The HERMES team is now set to deploy the software in Mozambique and is discussing plans for other countries in Africa and around the world.

"Generally, we work with various partners such as UNICEF, WHO, PATH, and other NGO organizations to introduce HERMES and simulation for decision support in the country," said one of the team leaders, Shawn T. Brown. "We are also developing a user-friendly version of the software so that countries that want to utilize the tool can do so themselves."

Developed with funding from the Bill and Melinda Gates Foundation and the National Institutes of Health, HERMES is a software platform designed to let users create an event simulation model of any vaccine supply chain, according to the HERMES team's website.

The software can be used to test changes to the supply chain prior to implementing them in the real world. This, according to Brown, "can be considerably less disruptive and costly than pilot projects." He added that the model can also help "prepare for new vaccines, respond to population changes, apply new technologies, and redesign the system for greater efficiency and effectiveness."

The team's engagement with the Beninese Health Ministry began after they traveled to Benin to hold a workshop to inform the ministry on what the HERMES team could do to help the country's immunization program, and then worked for two months with them to build a supply-chain model and test scenarios of interest.

"We worked with partners and the Ministry to gather the needed data for building the model and assessing the current state of the immunization supply chain," Brown said. "We built a HERMES model of the entire country with every storage location, freezer, refrigerator, transport vehicle, and location in the supply chain. We then used the simulation tools to measure the amount of investment needed for the country to implement new systems and to estimate the operational costs."

The model suggested that by changing transportation routes, among other things, Benin could save between $50,000 and $70,000 in initial expenses and $50,000 to $90,000 in annual costs while still reaching 99 percent to 100 percent of children. Through 2017, the improved plan would save Benin over $500,000 in total costs while improving vaccination rates and facilitating the rotavirus vaccinations.
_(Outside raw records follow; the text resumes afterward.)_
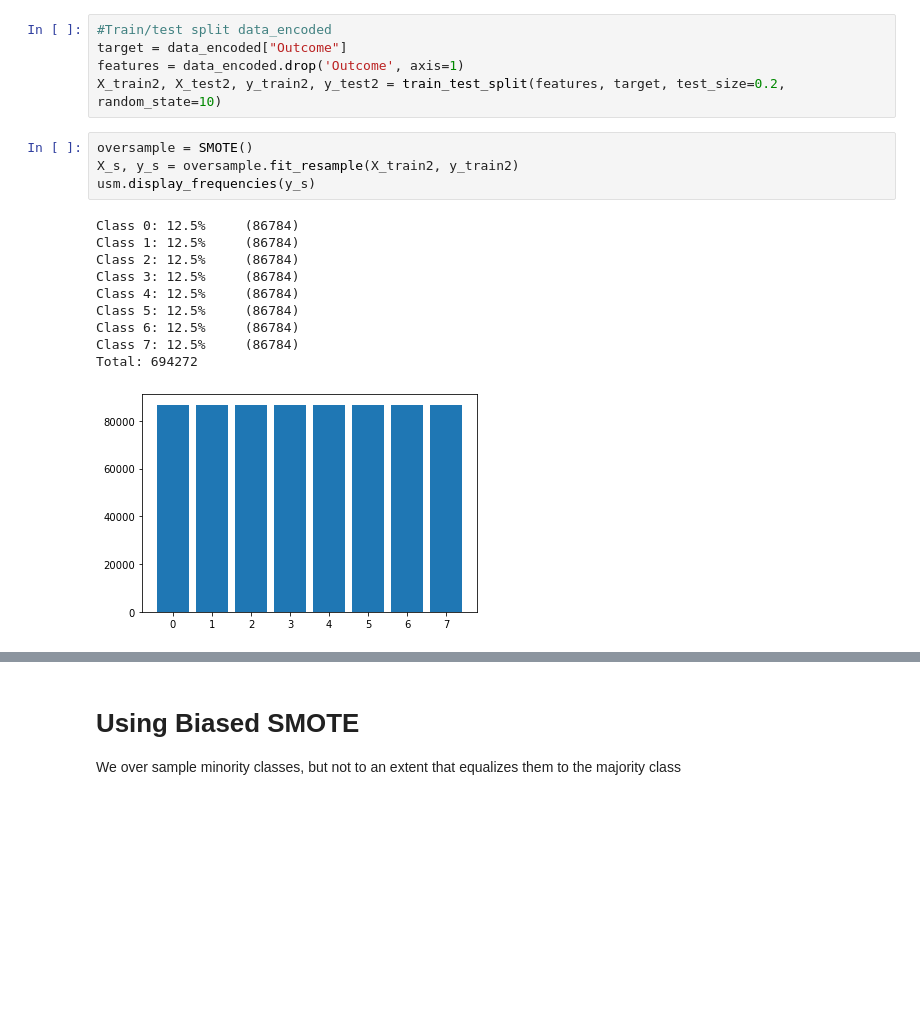
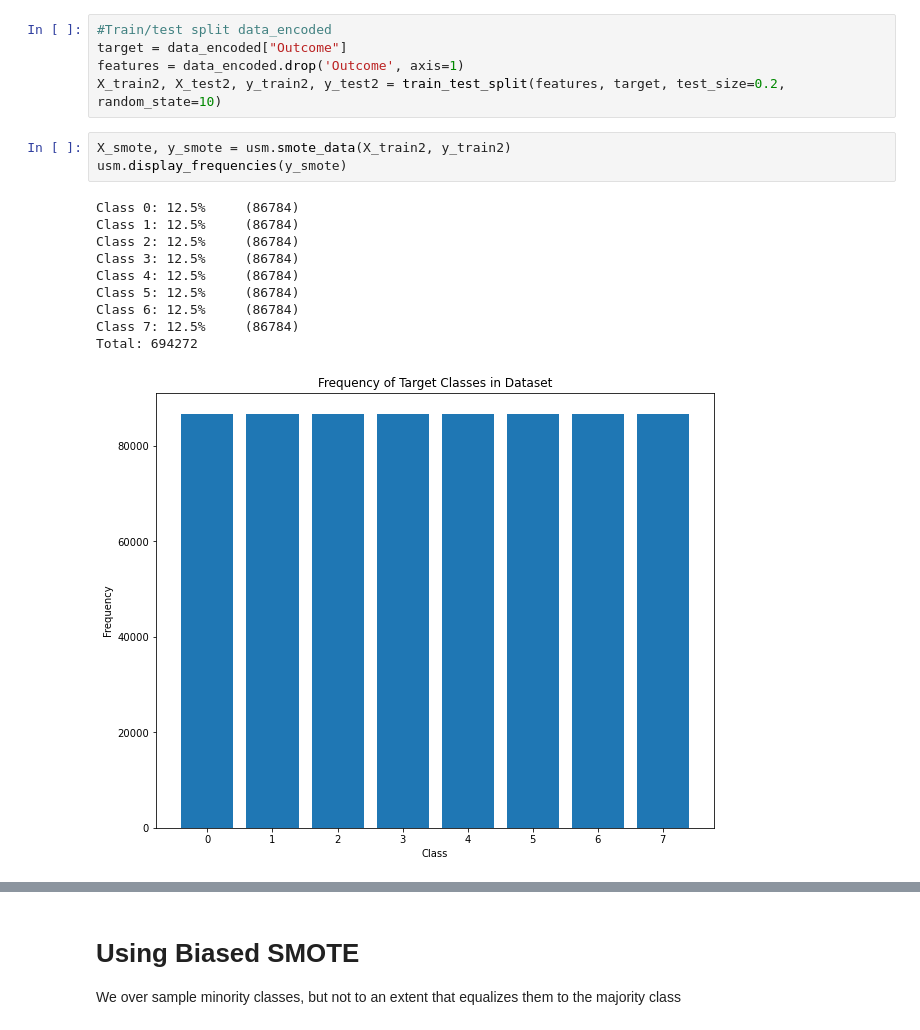
Before and after one commit to MQumairi/intro_to_ai_coursework, a Jupyter notebook: src/K Nearest Neighbor.ipynb, the cells around one changed output, grey strips where cells are left out. Drawn from its saved outputs; the diff is of its cells as text; blank space fills up the shorter version.

```diff
--- a/src/K Nearest Neighbor.ipynb
+++ b/src/K Nearest Neighbor.ipynb
@@ -282,20 +210,19 @@ Total: 165651
 target = data_encoded["Outcome"]
 features = data_encoded.drop('Outcome', axis=1)
 X_train2, X_test2, y_train2, y_test2 = train_test_split(features, target, test_size=0.2, random_state=10)
-# %%
-oversample = SMOTE()
-X_s, y_s = oversample.fit_resample(X_train2, y_train2)
-usm.display_frequencies(y_s)
-# %% [output]
-Class 0: 12.5%     (86784)
-Class 1: 12.5%     (86784)
-Class 2: 12.5%     (86784)
-Class 3: 12.5%     (86784)
-Class 4: 12.5%     (86784)
-Class 5: 12.5%     (86784)
-Class 6: 12.5%     (86784)
-Class 7: 12.5%     (86784)
-Total: 694272
-[figure, removed]
+# %%
+X_smote, y_smote = usm.smote_data(X_train2, y_train2)
+usm.display_frequencies(y_smote)
+# %% [output]
+Class 0: 12.5%     (86784)
+Class 1: 12.5%     (86784)
+Class 2: 12.5%     (86784)
+Class 3: 12.5%     (86784)
+Class 4: 12.5%     (86784)
+Class 5: 12.5%     (86784)
+Class 6: 12.5%     (86784)
+Class 7: 12.5%     (86784)
+Total: 694272
+[figure, added]
 # %%
 knn = KNeighborsClassifier()
```
Also changed, not shown: parts of 18 cells of this notebook, 28 other files.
Brown said the HERMES team is looking forward to helping other countries deploy the software.